The 2000s were marked by a substantial increase in PCR throughput with the introduction of new techniques like fast PCR, as well as advances in thermal cycler technology. These innovations paved the way for discoveries that have changed the course of science, including:
- In 2007, Eric Lander and Matthew Meyerson published the first genome-wide study of lung cancer, the leading cause of cancer death worldwide.1 It was one of the first comprehensive studies of a cancer genome. Their work clearly demonstrated that genomics was a powerful research method in their study for detecting cancer-related genes and they used the Applied Biosystems™ GeneAmp™ PCR System 9700.

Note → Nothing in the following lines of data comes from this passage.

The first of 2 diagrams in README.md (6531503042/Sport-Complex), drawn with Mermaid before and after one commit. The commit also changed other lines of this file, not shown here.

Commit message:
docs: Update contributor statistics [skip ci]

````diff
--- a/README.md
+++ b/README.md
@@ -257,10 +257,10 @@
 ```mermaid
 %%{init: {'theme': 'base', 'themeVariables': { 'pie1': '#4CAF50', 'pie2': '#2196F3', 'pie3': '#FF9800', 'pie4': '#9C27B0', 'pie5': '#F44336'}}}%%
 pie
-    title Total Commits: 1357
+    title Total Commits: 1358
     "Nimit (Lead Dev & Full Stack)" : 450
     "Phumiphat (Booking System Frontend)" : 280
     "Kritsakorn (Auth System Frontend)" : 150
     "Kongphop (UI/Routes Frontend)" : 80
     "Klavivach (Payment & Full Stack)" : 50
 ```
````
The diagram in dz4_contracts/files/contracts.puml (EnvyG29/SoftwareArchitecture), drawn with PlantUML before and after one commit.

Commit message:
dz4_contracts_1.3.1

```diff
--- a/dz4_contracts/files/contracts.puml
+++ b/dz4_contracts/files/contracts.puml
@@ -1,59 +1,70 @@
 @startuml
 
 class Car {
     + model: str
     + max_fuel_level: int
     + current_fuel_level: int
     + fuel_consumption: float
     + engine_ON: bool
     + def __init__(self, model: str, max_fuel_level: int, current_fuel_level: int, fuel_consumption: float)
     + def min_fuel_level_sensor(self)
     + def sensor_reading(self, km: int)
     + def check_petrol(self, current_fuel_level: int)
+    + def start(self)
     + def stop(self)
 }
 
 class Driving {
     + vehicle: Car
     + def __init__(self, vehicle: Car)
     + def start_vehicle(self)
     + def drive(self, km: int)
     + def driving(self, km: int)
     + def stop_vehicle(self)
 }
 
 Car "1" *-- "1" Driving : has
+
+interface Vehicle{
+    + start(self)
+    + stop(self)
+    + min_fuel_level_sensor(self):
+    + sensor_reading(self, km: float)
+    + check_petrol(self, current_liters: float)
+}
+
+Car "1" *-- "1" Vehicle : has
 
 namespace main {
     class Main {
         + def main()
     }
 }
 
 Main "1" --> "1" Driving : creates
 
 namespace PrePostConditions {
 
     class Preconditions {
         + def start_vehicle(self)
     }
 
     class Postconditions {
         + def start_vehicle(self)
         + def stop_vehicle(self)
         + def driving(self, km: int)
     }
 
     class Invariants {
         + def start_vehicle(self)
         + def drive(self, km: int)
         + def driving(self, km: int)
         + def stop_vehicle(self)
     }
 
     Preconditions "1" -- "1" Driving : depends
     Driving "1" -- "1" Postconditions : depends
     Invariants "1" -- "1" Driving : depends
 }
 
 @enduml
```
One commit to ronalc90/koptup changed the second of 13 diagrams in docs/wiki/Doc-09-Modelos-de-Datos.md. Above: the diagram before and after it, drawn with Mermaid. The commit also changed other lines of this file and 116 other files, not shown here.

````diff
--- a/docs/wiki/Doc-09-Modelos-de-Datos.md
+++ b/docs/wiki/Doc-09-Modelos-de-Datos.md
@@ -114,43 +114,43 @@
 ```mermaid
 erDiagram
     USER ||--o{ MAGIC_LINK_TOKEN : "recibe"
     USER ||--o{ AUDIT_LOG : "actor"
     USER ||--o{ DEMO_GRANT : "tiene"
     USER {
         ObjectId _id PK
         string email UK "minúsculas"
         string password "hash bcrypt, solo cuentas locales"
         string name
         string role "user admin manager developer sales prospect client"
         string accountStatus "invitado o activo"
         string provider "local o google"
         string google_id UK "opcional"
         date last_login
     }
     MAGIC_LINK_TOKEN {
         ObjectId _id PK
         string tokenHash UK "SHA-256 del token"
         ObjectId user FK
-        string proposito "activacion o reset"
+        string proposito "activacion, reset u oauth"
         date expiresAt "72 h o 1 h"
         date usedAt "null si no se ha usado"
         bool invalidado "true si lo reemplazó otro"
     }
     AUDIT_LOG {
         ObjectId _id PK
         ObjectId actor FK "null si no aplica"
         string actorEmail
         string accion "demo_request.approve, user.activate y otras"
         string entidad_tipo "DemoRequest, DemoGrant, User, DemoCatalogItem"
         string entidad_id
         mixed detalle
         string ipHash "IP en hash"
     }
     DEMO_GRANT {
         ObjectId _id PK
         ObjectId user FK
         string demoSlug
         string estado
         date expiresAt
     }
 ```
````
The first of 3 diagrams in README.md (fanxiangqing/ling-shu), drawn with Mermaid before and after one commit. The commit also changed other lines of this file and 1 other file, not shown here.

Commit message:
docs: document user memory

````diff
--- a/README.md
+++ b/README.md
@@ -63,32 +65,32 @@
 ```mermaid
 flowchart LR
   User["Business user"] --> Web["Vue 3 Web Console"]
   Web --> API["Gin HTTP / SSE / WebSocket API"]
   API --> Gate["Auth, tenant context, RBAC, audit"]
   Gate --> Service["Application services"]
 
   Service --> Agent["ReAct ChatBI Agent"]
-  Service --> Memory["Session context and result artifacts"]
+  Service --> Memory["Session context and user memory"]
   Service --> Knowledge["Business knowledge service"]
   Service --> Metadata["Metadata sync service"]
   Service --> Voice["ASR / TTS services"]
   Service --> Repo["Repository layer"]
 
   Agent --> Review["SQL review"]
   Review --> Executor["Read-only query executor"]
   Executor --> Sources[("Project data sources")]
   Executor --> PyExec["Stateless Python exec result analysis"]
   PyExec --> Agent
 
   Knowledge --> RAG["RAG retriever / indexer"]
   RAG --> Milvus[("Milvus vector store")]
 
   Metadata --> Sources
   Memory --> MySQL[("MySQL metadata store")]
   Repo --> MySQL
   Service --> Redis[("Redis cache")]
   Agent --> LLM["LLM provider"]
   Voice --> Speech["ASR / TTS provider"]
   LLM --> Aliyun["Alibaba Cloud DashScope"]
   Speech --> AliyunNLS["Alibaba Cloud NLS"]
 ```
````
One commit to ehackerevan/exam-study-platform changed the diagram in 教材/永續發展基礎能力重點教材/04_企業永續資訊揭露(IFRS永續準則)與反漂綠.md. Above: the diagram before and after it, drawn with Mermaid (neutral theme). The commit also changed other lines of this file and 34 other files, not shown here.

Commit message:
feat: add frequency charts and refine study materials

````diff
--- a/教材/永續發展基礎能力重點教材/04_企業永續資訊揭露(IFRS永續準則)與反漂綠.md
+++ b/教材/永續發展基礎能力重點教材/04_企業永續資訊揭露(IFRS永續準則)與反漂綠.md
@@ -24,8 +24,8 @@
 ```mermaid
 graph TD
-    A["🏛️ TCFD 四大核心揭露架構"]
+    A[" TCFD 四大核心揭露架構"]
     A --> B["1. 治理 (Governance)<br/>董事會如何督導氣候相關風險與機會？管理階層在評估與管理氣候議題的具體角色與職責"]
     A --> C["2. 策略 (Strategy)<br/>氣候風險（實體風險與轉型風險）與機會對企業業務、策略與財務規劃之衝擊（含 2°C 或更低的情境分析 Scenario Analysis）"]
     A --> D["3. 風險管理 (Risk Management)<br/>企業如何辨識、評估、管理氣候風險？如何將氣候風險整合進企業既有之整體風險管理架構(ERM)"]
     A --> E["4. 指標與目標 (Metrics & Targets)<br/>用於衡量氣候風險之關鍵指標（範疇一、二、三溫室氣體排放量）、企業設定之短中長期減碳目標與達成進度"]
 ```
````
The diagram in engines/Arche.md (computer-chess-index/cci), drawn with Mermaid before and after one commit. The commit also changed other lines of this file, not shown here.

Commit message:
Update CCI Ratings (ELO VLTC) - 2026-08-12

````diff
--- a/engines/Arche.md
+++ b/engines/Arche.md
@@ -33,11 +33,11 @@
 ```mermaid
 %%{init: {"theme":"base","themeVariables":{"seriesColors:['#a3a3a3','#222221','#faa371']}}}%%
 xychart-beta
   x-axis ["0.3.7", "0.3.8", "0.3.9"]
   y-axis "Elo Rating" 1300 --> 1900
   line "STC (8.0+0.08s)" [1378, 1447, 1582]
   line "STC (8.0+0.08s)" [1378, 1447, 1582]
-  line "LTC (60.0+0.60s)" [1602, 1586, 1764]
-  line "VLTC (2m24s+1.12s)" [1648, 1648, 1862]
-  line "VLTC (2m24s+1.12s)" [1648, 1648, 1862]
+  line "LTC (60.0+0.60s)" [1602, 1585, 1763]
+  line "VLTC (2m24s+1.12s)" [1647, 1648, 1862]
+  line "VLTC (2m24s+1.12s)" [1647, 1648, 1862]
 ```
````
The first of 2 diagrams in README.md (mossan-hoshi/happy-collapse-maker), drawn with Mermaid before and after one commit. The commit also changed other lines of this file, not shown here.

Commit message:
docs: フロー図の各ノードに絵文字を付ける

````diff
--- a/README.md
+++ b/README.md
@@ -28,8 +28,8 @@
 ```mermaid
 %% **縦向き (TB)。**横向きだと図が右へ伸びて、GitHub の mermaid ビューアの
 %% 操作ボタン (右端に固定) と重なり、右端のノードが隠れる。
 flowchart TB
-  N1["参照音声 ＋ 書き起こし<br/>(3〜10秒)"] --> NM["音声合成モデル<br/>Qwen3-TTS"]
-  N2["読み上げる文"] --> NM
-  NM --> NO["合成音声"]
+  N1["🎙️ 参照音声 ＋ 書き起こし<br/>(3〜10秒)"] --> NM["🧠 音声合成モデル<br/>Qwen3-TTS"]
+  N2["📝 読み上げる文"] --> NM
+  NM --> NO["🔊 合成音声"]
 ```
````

- Also in 2007, The International HapMap Consortium published the second-generation map of human genetic variation.2 Phase II of the HapMap Project contained more than 3.1 million genetic variants, over three times the number in the initial HapMap release. These data significantly improved our power to detect common genetic variants involved in human disease research.
Fast PCR system
Fast PCR helped to dramatically speed up thermal cycler run times, typically from approximately two hours to less than 40 minutes. Before Fast PCR, researchers were limited to only four runs per 8-hour day at best, and less when multiple researchers shared the same thermal cycler.
Several advances in thermal cycler technology enabled Fast PCR:
- The capability to work with fast chemistry with significantly shortened hold times at denaturation
- The ability to achieve faster temperature ramp rates
- The completion of a successful PCR reaction of 30 cycles in 15 minutes
In 2004, the Applied Biosystems™ GeneAmp™ PCR System 9800, the first thermal cycler to feature Fast PCR technology, was introduced.
Thermal cycler technology firsts
Several other breakthrough thermal cycler technologies were introduced in the 2000s, including:
- High-density, dual 384-well interchangeable thermal blocks with the first automated heated lid in the GeneAmp PCR System 9700
- Color LCD touch-screen technology, first available in the Applied Biosystems™ Veriti™ Thermal Cycler, which allowed even first-time users to easily set up a PCR experiment
- Applied Biosystems™ VeriFlex™ technology, introduced with the launch of the Veriti Thermal Cycler, was the only digital zonal temperature control that outperformed gradient technology during PCR optimization
Learn more at thermofisher.com/30yearsofinnovation
For Research Use Only. Not for use in diagnostic procedures.
1 Weir B.A. et al. Characterizing the cancer genome in lung adenocarcinoma. Nature 450, 893-898 (6 December, 2007).
2 International HapMap Consortium et al. A second generation human haplotype map of over 3.1 million SNPs. Nature 449, 851-861 (18 October, 2007).
Sr. Product Manager, Thermo Fisher Scientific
Kenneth has 20 years of experience with PCR-related products. He began his career as a project engineer and was responsible for the transfer of thermal cycler technology to manufacturing. He moved into the development of thermal cyclers as an R&D system engineer, and then managed PCR and qPCR thermal cycler programs. Currently, he is a thermal cycler and PCR plastics product manager.